> **RECORDS FOR THE TASK**:
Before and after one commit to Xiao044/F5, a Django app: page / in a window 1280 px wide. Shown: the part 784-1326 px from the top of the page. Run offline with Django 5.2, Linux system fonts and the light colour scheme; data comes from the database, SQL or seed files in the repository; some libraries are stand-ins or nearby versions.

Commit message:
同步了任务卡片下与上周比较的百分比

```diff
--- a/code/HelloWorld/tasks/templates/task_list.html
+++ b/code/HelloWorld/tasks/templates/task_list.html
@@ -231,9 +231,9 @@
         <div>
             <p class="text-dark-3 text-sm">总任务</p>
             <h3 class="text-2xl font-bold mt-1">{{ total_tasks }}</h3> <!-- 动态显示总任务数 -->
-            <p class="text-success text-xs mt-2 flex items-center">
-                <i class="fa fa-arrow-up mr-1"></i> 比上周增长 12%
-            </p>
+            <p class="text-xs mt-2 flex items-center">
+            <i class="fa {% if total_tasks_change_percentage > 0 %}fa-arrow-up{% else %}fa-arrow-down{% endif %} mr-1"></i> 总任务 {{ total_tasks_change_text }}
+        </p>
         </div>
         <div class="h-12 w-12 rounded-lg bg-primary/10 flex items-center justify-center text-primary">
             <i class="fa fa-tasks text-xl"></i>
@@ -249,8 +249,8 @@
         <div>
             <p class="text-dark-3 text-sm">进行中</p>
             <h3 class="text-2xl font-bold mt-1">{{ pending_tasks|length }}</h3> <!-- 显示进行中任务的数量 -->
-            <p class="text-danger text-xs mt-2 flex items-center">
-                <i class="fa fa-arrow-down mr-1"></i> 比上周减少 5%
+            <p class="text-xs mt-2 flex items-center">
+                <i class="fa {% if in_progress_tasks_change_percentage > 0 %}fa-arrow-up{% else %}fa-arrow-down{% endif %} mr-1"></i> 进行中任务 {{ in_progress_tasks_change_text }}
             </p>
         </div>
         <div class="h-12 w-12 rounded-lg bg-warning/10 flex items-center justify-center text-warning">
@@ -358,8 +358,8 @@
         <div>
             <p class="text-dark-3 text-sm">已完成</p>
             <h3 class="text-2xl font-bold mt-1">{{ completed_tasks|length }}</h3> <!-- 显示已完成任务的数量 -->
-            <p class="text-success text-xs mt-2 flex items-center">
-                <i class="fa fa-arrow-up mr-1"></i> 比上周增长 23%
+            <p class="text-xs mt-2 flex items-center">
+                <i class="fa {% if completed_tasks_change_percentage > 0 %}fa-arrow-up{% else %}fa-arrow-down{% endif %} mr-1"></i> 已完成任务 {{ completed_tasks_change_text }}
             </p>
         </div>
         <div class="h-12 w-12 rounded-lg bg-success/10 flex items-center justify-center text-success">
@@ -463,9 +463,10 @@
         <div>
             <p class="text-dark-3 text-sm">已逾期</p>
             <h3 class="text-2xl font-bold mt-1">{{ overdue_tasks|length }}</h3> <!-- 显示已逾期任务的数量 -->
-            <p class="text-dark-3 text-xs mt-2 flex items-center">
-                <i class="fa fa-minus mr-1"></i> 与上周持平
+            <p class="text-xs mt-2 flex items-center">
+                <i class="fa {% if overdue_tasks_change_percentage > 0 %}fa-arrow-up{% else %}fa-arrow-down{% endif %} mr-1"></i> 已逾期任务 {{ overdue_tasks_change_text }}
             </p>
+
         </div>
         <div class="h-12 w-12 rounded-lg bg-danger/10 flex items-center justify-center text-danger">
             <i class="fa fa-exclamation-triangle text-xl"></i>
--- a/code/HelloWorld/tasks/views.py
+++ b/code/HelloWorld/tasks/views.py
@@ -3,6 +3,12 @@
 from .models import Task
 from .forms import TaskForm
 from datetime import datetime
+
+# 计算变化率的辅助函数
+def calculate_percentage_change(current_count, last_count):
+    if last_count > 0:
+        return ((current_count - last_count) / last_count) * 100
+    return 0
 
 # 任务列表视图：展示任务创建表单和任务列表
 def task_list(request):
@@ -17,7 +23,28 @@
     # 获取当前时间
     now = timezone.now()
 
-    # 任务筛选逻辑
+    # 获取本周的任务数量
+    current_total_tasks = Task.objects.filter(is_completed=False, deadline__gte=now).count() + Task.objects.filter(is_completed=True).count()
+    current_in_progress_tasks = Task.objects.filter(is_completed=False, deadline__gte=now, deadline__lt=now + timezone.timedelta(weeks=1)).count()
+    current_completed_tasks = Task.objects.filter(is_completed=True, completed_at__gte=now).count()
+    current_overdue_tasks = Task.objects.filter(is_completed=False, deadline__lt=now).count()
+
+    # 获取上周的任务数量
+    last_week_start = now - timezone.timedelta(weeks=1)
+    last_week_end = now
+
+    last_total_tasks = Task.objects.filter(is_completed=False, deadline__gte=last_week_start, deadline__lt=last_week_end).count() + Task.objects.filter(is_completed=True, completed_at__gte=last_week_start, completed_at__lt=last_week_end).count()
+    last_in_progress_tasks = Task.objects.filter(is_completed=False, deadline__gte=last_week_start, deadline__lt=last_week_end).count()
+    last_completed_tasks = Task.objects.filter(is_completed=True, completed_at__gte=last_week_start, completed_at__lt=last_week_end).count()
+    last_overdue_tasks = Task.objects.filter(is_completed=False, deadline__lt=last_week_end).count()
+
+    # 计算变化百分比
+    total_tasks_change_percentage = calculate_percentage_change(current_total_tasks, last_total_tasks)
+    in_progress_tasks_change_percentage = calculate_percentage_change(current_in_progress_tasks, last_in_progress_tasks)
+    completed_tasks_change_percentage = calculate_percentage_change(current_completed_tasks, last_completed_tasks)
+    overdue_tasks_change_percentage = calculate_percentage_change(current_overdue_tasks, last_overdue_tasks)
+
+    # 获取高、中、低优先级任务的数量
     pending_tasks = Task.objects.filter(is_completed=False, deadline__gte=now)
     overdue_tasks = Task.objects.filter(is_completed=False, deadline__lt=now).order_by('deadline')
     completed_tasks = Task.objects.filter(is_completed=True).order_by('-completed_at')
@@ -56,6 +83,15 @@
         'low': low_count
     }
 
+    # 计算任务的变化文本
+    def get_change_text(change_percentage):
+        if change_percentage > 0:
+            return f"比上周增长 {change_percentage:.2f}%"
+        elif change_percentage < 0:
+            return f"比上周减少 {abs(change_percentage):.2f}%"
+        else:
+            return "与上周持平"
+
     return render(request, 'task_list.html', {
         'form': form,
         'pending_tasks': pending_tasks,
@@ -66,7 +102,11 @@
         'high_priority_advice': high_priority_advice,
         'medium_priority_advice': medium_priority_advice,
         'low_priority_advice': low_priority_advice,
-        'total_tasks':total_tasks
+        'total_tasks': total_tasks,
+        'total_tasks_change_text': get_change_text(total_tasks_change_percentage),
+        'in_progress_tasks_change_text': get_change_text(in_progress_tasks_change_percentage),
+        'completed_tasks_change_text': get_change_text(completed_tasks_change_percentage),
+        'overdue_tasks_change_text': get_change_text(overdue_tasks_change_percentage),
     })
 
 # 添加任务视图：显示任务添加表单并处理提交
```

> **TASK OBJECTIVE**:
Search the material above for "return". Pull out each line where it shows up.

> **ANSWER TO THIS EXERCISE**:
+        return ((current_count - last_count) / last_count) * 100
+    return 0
+            return f"比上周增长 {change_percentage:.2f}%"
+            return f"比上周减少 {abs(change_percentage):.2f}%"
+            return "与上周持平"
     return render(request, 'task_list.html', {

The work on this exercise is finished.